2017 Could be the Year of the Paralegal – Or, Will #AltFacts Prevail?

2017 Could be the Year of the Paralegal – Or, Will #AltFacts Prevail?

I once memorably shared a stage at a public meeting organized by the Ottawa Writer’s Festival on the Access to Justice crisis with the (then) Treasurer of the Law Society of Upper Canada. It was a Saturday afternoon, and the hall was packed.

After his presentation – in which he sought to play down the A2J crisis (“it’s not really a crisis”), the Treasurer was asked by an audience member why the Society did not permit paralegals (whom the Society regulates) to offer family legal services to the large and growing number of family litigants who could not afford legal representation.

His answer: “Trust me, they are not ready”.

He was pressed on this. What did that mean? Who was judging this “readiness”? Why could paralegals not be trained in family law and supervised by lawyers? The Treasurer repeated the answer. The crowd grew restive. The moderator changed the subject.

To be fair to the then-Treasurer, his response falls into a long tradition of the legal profession telling the public not to worry, we have it covered, trust us. The problem is, this response is increasingly out of step with what the public needs, wants and expects from the legal profession.

Ontario and paralegals

Any day now, here in Ontario, we await the report of Bonkalo Review on Family Legal Services, charged with considering (among other questions) whether to expand the regulated practice of Ontario paralegals to family matters.

An assumption behind the Bonkalo Review – a welcome sign of the progress that has been made in the last few years in accepting that the reality of the A2J crisis – is that Canadians suffer most from the lack of affordable services in family law.

Ontario paralegals are presently prohibited from providing any assistance in this area. The licensing scheme run by the Law Society of Upper Canada (LSUC) specifies the areas of law in which paralegals can offer assistance – and these do not include family law.

I fervently hope that the report of the Bonkalo Review will recommend access by family litigants to trained and regulated paralegals who could “…conduct an intake interview with a family client, noting where a (specified) complex issue may need to be referred to a family lawyer… (and) could complete the application for divorce, the response to an application, and prepare and finalize an affidavit.” (from the NSRLP submission to Bonkalo).

The case for a credible and appropriate system of paralegal training – including training for working on family cases, appropriate supervision and the ongoing monitoring of such services – has been made over and over again.  I need not make it again here.

The real reason – we all know – that paralegals in Ontario are prohibited from offering services to otherwise unrepresented family litigants is sustained and vocal resistance from the legal profession; their feeling that they are “not ready”. More on this below.

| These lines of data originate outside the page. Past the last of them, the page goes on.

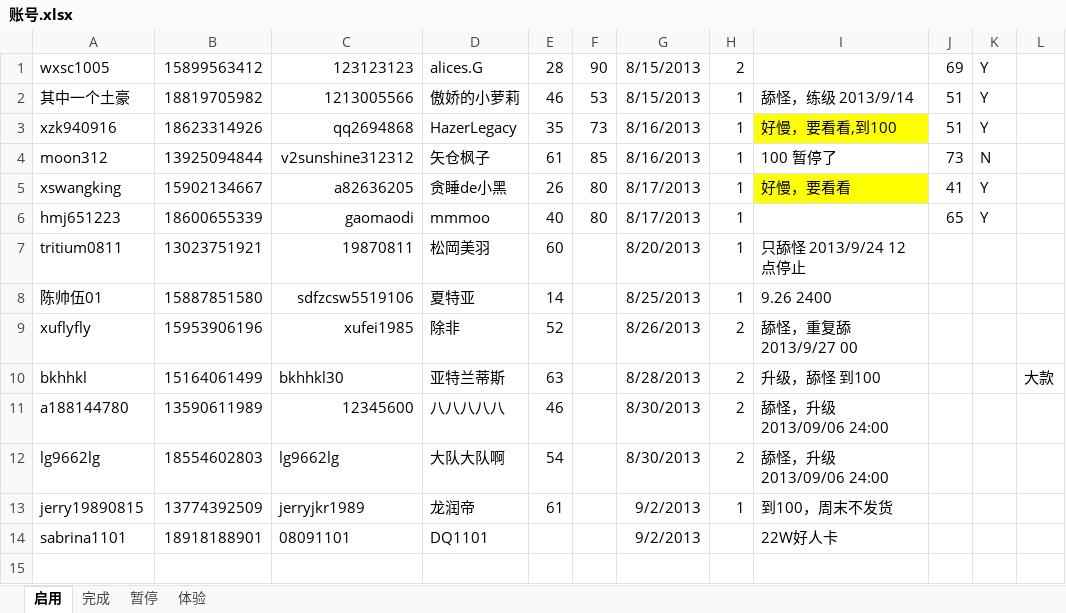
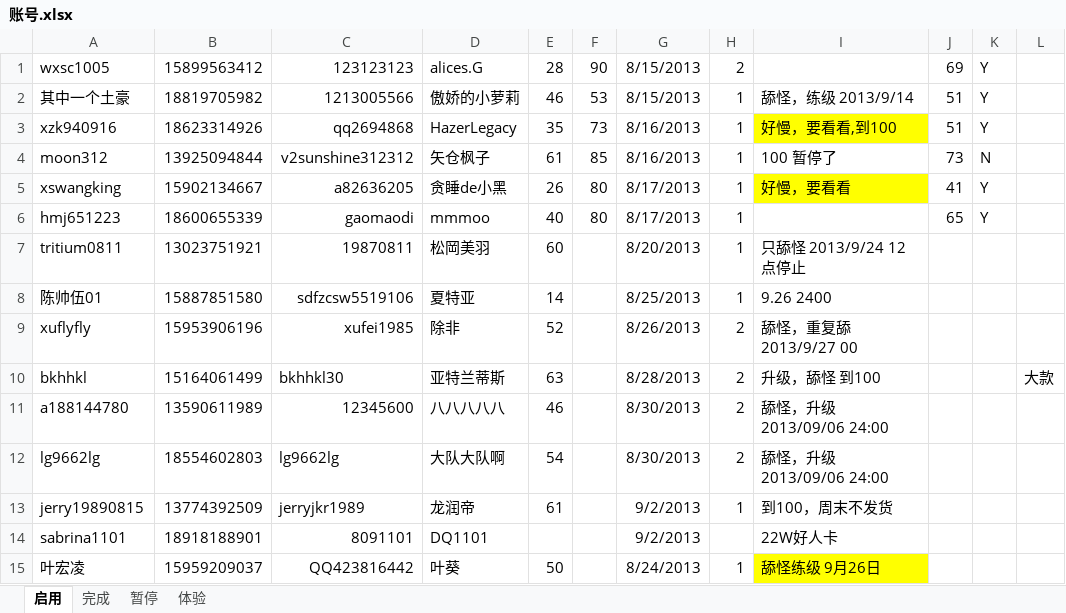
Before and after one commit to xmufeng001/yasewang2, an Excel workbook: 账号.xlsx, sheet 启用, drawn as a sheet; values as stored, in another font and other column widths than the file's, no borders; the diff names each change by its address in the sheet, - before the commit and + after, or states it on an @@ line.

Commit message:
1
1

```diff
--- a/账号.xlsx (sheet 启用)
+++ b/账号.xlsx (sheet 启用)
-C14: 08091101
+C14: 8091101
+row 15: 叶宏凌 | 15959209037 | QQ423816442 | 叶葵 | 50 |  | 8/24/2013 | 1 | 舔怪练级 9月26日
```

Paralegals in British Columbia

In British Columbia, paralegals are not regulated by the Law Society (although this has been recommended) but there is an active profession working under the supervision of lawyers. Paralegals also participate in pro bono work. Unlike Ontario, there are no “subject-area” restrictions on paralegal work; the supervising lawyer is responsible for determining their paralegal’s competency to work in any area of law, subject to some task restrictions like giving legal advice and appearing in court (set out in the BC Code of Conduct Chapter 6 and at Appendix E).

The proposition that the BC Law Society should formally licence and regulate paralegals – widely seen as crucial to advancing both paralegal legitimacy and protecting the public – is being road-tested in a “designated paralegal” (DP) scheme introduced by the Society in 2013. The scheme expands the scope of DP family law work to include giving legal advice, giving and receiving certain undertakings, and appearing before a court or tribunal – subject to the discretion of their supervising lawyer.

Pilot Court Projects in the Supreme Court (until December 2014) and in the Provincial Court (which ended October 2015) allowed DPs to appear on behalf of family clients. A few weeks ago, the BC Law Society announced that Court Pilots would not be renewed, promoting some understandable outrage from A2J advocates. Others A2J advocates point out that the most important work of DPs may be the other aspects of the scheme (for example giving legal advice, appearing before tribunals), which continue.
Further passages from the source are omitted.